## Record set

※ ※ ※

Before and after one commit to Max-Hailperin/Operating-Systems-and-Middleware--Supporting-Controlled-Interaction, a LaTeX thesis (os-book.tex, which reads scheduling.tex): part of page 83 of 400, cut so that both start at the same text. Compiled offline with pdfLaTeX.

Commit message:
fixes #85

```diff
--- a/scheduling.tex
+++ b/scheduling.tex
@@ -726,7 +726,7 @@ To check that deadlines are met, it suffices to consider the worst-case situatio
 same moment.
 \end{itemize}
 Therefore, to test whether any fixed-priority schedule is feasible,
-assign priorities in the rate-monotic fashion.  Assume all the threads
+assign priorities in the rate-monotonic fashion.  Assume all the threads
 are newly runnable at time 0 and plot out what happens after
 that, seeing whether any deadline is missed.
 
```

※ ※ ※

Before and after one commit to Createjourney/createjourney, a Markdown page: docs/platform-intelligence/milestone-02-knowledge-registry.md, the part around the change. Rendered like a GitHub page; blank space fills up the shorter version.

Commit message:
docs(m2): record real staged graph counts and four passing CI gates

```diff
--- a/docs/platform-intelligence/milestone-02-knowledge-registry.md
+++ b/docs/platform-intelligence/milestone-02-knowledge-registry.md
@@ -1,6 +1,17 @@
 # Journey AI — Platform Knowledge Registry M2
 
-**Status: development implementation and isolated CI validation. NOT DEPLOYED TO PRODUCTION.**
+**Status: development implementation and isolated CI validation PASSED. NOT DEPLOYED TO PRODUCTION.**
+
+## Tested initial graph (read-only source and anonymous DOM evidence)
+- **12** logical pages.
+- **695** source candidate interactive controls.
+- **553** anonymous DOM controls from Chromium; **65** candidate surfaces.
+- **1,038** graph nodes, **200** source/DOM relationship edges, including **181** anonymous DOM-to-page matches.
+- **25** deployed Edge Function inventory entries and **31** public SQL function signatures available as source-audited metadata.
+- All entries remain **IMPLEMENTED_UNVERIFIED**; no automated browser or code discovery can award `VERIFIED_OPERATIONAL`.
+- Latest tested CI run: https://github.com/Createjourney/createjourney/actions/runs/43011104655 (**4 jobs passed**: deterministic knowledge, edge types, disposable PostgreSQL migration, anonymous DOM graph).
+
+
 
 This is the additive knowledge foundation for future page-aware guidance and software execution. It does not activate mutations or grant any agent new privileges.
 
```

※ ※ ※

## Task
Working through the records above, copy each line in which "anonymous" is found.

## Written response
+## Tested initial graph (read-only source and anonymous DOM evidence)
+- **553** anonymous DOM controls from Chromium; **65** candidate surfaces.
+- **1,038** graph nodes, **200** source/DOM relationship edges, including **181** anonymous DOM-to-page matches.
+- Latest tested CI run: https://github.com/Createjourney/createjourney/actions/runs/43011104655 (**4 jobs passed**: deterministic knowledge, edge types, disposable PostgreSQL migration, anonymous DOM graph).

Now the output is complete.